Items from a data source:
- Opening Delimiter -

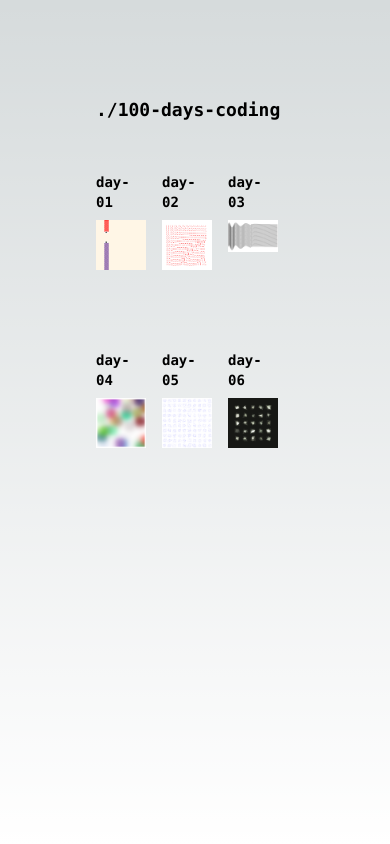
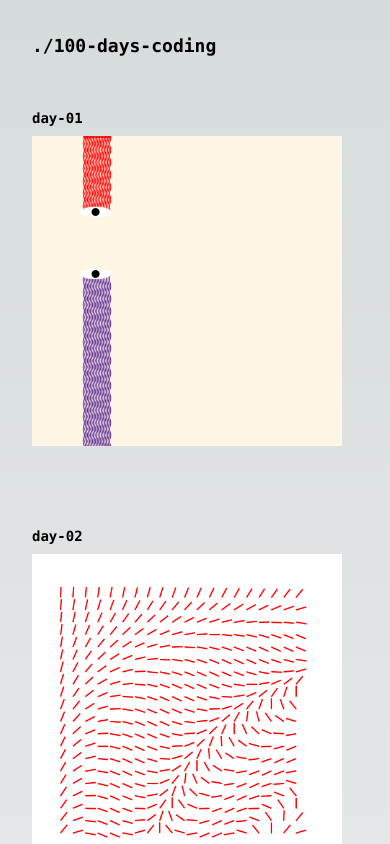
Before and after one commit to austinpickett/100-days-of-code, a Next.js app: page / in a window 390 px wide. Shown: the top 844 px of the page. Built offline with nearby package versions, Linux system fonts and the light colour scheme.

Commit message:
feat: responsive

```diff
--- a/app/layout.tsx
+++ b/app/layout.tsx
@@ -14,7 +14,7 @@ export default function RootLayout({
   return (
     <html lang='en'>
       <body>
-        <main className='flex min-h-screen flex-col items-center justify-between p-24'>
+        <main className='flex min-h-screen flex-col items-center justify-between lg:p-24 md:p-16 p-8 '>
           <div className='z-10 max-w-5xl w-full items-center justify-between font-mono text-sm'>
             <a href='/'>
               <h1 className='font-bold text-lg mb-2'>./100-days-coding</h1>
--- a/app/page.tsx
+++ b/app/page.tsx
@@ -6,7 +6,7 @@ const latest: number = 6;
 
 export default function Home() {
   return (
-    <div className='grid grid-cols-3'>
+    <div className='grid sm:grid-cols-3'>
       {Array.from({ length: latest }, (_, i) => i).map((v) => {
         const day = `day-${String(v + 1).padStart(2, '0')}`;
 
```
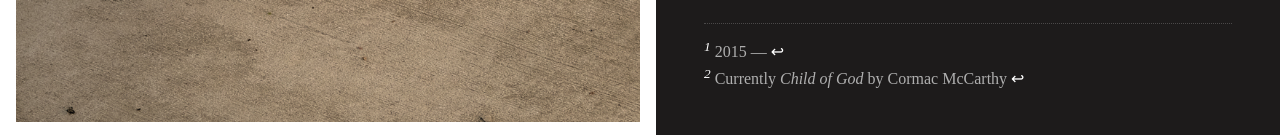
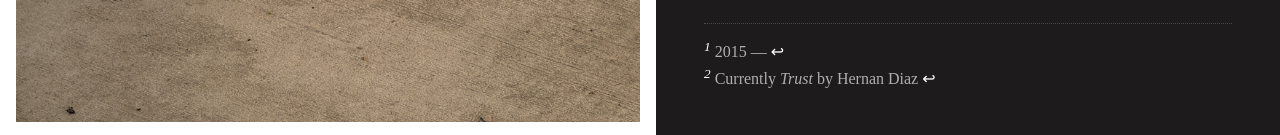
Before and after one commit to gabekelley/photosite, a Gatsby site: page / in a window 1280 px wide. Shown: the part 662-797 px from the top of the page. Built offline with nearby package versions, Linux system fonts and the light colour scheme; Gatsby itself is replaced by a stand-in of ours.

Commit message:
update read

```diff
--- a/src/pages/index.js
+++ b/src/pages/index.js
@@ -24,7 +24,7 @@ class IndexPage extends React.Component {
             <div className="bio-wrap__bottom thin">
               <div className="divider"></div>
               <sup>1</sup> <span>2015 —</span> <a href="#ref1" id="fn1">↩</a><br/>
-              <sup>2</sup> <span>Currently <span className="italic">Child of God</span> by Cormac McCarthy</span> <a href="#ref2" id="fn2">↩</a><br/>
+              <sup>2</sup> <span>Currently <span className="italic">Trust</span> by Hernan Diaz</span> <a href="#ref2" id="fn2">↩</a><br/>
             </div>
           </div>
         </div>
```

- Closing Delimiter -

PROBLEM TO SOLVE: In the entries above, find each line that includes the string "pages" and copy it.

TASK RESPONSE:
--- a/src/pages/index.js
+++ b/src/pages/index.js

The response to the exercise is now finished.